McEldowney on Secretary Tillerson’s Job Performance

“He agreed to a draconian one-third cut to our budget, he implemented a hiring freeze with an indefinite duration, he refused to allow people to transfer from one job to another,” Ambassador Nancy McEldowney told the BBC. “He cut himself off from the people and the normal processes of the department.”

Kroenig Talks Nuclear Strategy on The Federalist Podcast

“At the expert level, there’s something of a bipartisan and international consensus that we do need to fix the [Iran] deal in the next couple of years,” Professor Matthew Kroenig said. “If these limits just expire we’re in real trouble and Iran will have a rapid path towards nuclear weapons capability.”

Maxwell Hamilton (SFS ’04) on the Future of Democracy in Myanmar

In a discussion hosted by the International Institute for Strategic Studies, Maxwell Hamilton (SFS ’04), visiting fellow at the Carnegie Endowment for International Peace, analyzed how the current crisis with the Rohingya Muslim minority is affecting Myanmar’s transition to a liberal democracy.

Arend speaks on foreign policy trends in 2018

Professor Anthony Clark Arend, Senior Associate Dean of Faculty and Graduate Affairs, spoke with Carol Castiel from Encounter on Voice of America about what 2017 meant for U.S. foreign policy and what challenges are in store for 2018.

Matthew Kroenig on the Importance of U.S. Nuclear Weapons

Professor Matthew Kroenig argues that the world is a safer place with U.S. nuclear weapons in response to the Nobel Peace Prize that will go to the International Campaign to Abolish Nuclear Weapons (ICAN), an organization that supports the UN Treaty on the Prohibition of Nuclear Weapons.

McEldowney on the Crisis in Trump’s State Department

“The main problem with our diplomacy and our foreign policy right now is Donald Trump,” said Amb. Nancy McEldowney, Director of the MSFS Program, in an interview with WBUR’s On Point “No one can be an effective secretary of state for Donald Trump.”

Ferris on the Growing Refugee Crises Around the World

Professor Elizabeth Ferris spoke with RN Drive about the current political climate surrounding refugees, in particular the Rohingya crisis in Myanmar and the need for a regional and international response to get involved to stop the ethnic cleansing.

Victor Cha Discusses The North Korea Challenge

Victor Cha, director of Asian Studies, analyzed the threat posed by North Korea’s escalating aggressiveness and the tools that the United States and its allies have to address the issue for the Modern War Institute’s podcast.

Bruce Hoffman on the Fall of Raqqa

Bruce Hoffman, director of the Center for Security Studies, joins NPR’s Weekend Edition to elaborate on new challenges facing forces in Syria after the fall of Raqqa.

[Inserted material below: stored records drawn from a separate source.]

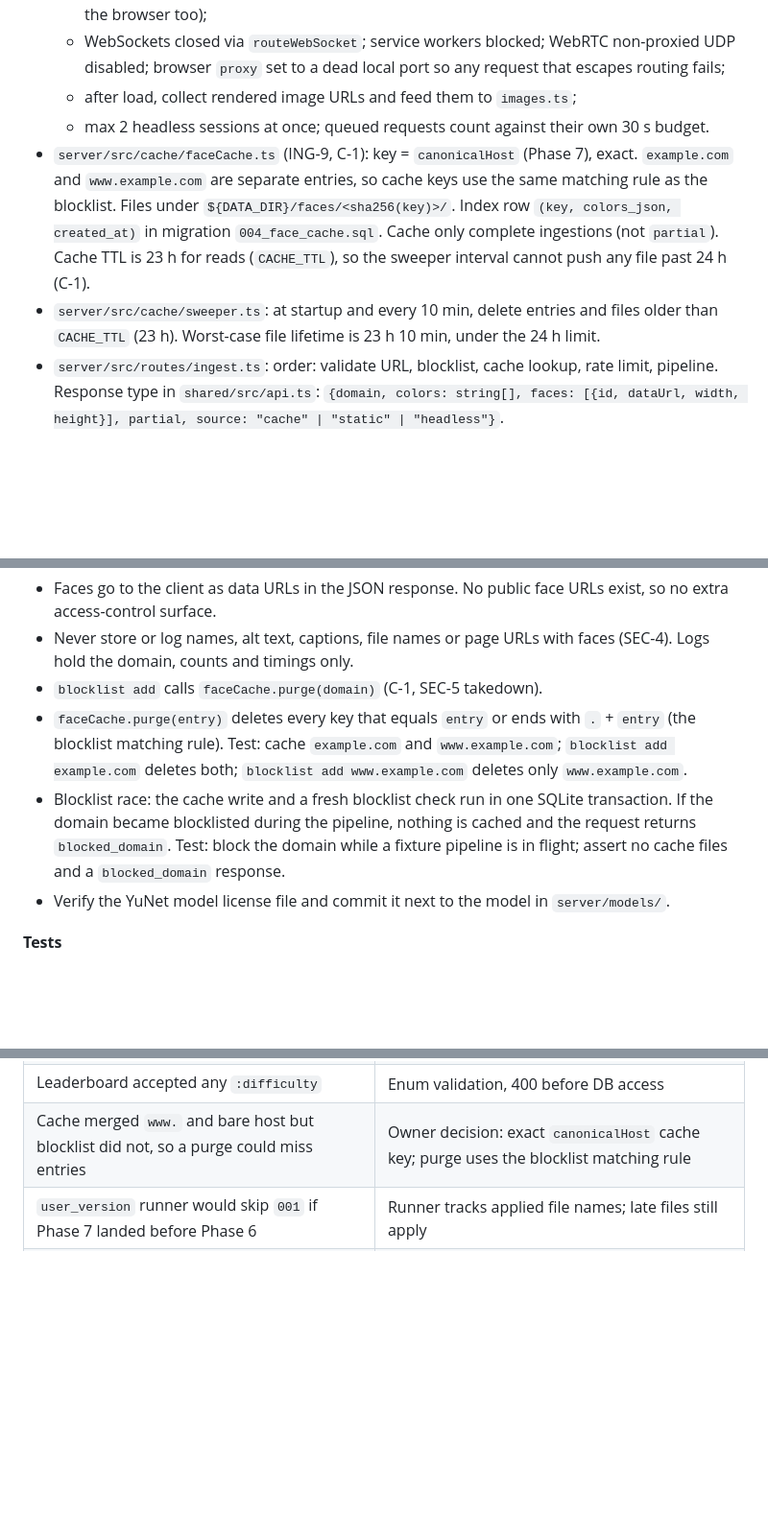
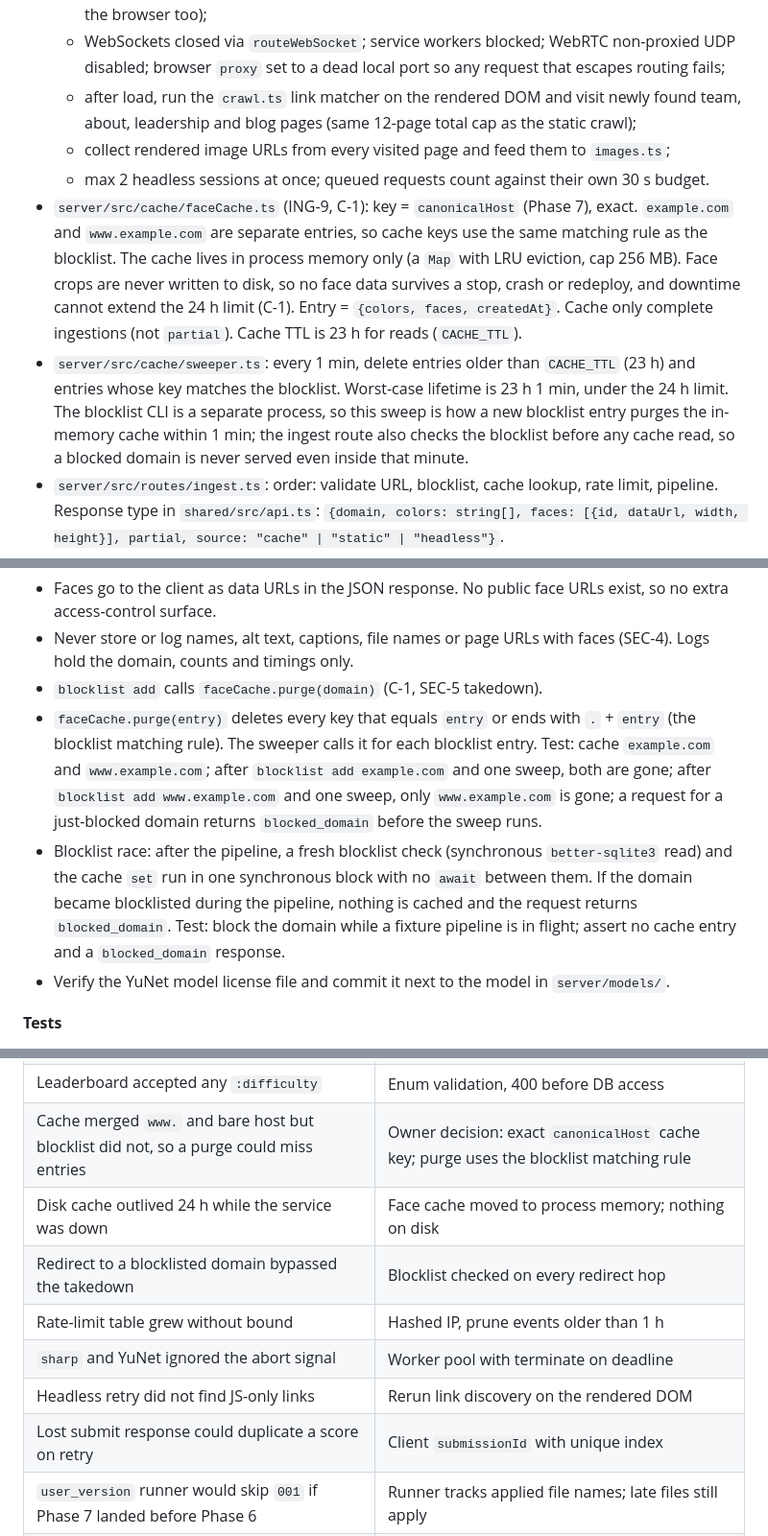
Before and after one commit to Penguin-Pants/ContraCompetitors, a Markdown page: docs/build-plan.md, 3 parts joined by grey strips. Shown at 96% size. GitHub-like rendering; blank space fills up the shorter version.

```diff
--- a/docs/build-plan.md
+++ b/docs/build-plan.md
@@ -501,10 +505,11 @@ ING-3 to ING-9, SEC-3, SEC-4, C-1, D-2, D-3, E-3, E-7.
 - `server/src/ingest/headless.ts` (ING-6): if static faces < 5 and budget remains, load the same pages in Playwright Chromium:
   - every request goes through `page.route` and is fulfilled by `safeFetch` (so SSRF rules apply to the browser too);
   - WebSockets closed via `routeWebSocket`; service workers blocked; WebRTC non-proxied UDP disabled; browser `proxy` set to a dead local port so any request that escapes routing fails;
-  - after load, collect rendered image URLs and feed them to `images.ts`;
+  - after load, run the `crawl.ts` link matcher on the rendered DOM and visit newly found team, about, leadership and blog pages (same 12-page total cap as the static crawl);
+  - collect rendered image URLs from every visited page and feed them to `images.ts`;
   - max 2 headless sessions at once; queued requests count against their own 30 s budget.
-- `server/src/cache/faceCache.ts` (ING-9, C-1): key = `canonicalHost` (Phase 7), exact. `example.com` and `www.example.com` are separate entries, so cache keys use the same matching rule as the blocklist. Files under `${DATA_DIR}/faces/<sha256(key)>/`. Index row `(key, colors_json, created_at)` in migration `004_face_cache.sql`. Cache only complete ingestions (not `partial`). Cache TTL is 23 h for reads (`CACHE_TTL`), so the sweeper interval cannot push any file past 24 h (C-1).
-- `server/src/cache/sweeper.ts`: at startup and every 10 min, delete entries and files older than `CACHE_TTL` (23 h). Worst-case file lifetime is 23 h 10 min, under the 24 h limit.
+- `server/src/cache/faceCache.ts` (ING-9, C-1): key = `canonicalHost` (Phase 7), exact. `example.com` and `www.example.com` are separate entries, so cache keys use the same matching rule as the blocklist. The cache lives in process memory only (a `Map` with LRU eviction, cap 256 MB). Face crops are never written to disk, so no face data survives a stop, crash or redeploy, and downtime cannot extend the 24 h limit (C-1). Entry = `{colors, faces, createdAt}`. Cache only complete ingestions (not `partial`). Cache TTL is 23 h for reads (`CACHE_TTL`).
+- `server/src/cache/sweeper.ts`: every 1 min, delete entries older than `CACHE_TTL` (23 h) and entries whose key matches the blocklist. Worst-case lifetime is 23 h 1 min, under the 24 h limit. The blocklist CLI is a separate process, so this sweep is how a new blocklist entry purges the in-memory cache within 1 min; the ingest route also checks the blocklist before any cache read, so a blocked domain is never served even inside that minute.
 - `server/src/routes/ingest.ts`: order: validate URL, blocklist, cache lookup, rate limit, pipeline. Response type in `shared/src/api.ts`: `{domain, colors: string[], faces: [{id, dataUrl, width, height}], partial, source: "cache" | "static" | "headless"}`.
 - `server/src/routes/upload.ts` (ING-7, D-2): `POST /api/faces/upload`, multipart, max 10 files, 5 MB each. Same decode, detect and crop path. Processed in memory. Never written to disk or cache. Returns face crops in the same shape. Light abuse limit: 20 upload requests per IP per hour.
 
@@ -512,8 +517,8 @@ ING-3 to ING-9, SEC-3, SEC-4, C-1, D-2, D-3, E-3, E-7.
 - Faces go to the client as data URLs in the JSON response. No public face URLs exist, so no extra access-control surface.
 - Never store or log names, alt text, captions, file names or page URLs with faces (SEC-4). Logs hold the domain, counts and timings only.
 - `blocklist add` calls `faceCache.purge(domain)` (C-1, SEC-5 takedown).
-- `faceCache.purge(entry)` deletes every key that equals `entry` or ends with `.` + `entry` (the blocklist matching rule). Test: cache `example.com` and `www.example.com`; `blocklist add example.com` deletes both; `blocklist add www.example.com` deletes only `www.example.com`.
-- Blocklist race: the cache write and a fresh blocklist check run in one SQLite transaction. If the domain became blocklisted during the pipeline, nothing is cached and the request returns `blocked_domain`. Test: block the domain while a fixture pipeline is in flight; assert no cache files and a `blocked_domain` response.
+- `faceCache.purge(entry)` deletes every key that equals `entry` or ends with `.` + `entry` (the blocklist matching rule). The sweeper calls it for each blocklist entry. Test: cache `example.com` and `www.example.com`; after `blocklist add example.com` and one sweep, both are gone; after `blocklist add www.example.com` and one sweep, only `www.example.com` is gone; a request for a just-blocked domain returns `blocked_domain` before the sweep runs.
+- Blocklist race: after the pipeline, a fresh blocklist check (synchronous `better-sqlite3` read) and the cache `set` run in one synchronous block with no `await` between them. If the domain became blocklisted during the pipeline, nothing is cached and the request returns `blocked_domain`. Test: block the domain while a fixture pipeline is in flight; assert no cache entry and a `blocked_domain` response.
 - Verify the YuNet model license file and commit it next to the model in `server/models/`.
 
 **Tests**
@@ -855,6 +863,12 @@ No unresolved product decisions remain.
 | `CONTACT_EMAIL` form ambiguous (`mailto:mailto:` risk) | Plain address only; client adds the scheme |
 | Leaderboard accepted any `:difficulty` | Enum validation, 400 before DB access |
 | Cache merged `www.` and bare host but blocklist did not, so a purge could miss entries | Owner decision: exact `canonicalHost` cache key; purge uses the blocklist matching rule |
+| Disk cache outlived 24 h while the service was down | Face cache moved to process memory; nothing on disk |
+| Redirect to a blocklisted domain bypassed the takedown | Blocklist checked on every redirect hop |
+| Rate-limit table grew without bound | Hashed IP, prune events older than 1 h |
+| `sharp` and YuNet ignored the abort signal | Worker pool with terminate on deadline |
+| Headless retry did not find JS-only links | Rerun link discovery on the rendered DOM |
+| Lost submit response could duplicate a score on retry | Client `submissionId` with unique index |
 | `user_version` runner would skip `001` if Phase 7 landed before Phase 6 | Runner tracks applied file names; late files still apply |
 | Migration SQL and its record could commit separately | Same transaction; crash-boundary test |
 | `Difficulty` type-only union has no runtime values for the schema enum | Runtime `DIFFICULTIES` array; type derived from it |
```
Also changed, not shown: other parts of docs/build-plan.md (+19 -12 lines).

He emphasizes that the fall of Raqqa and the fall of ISIS are not equivalent.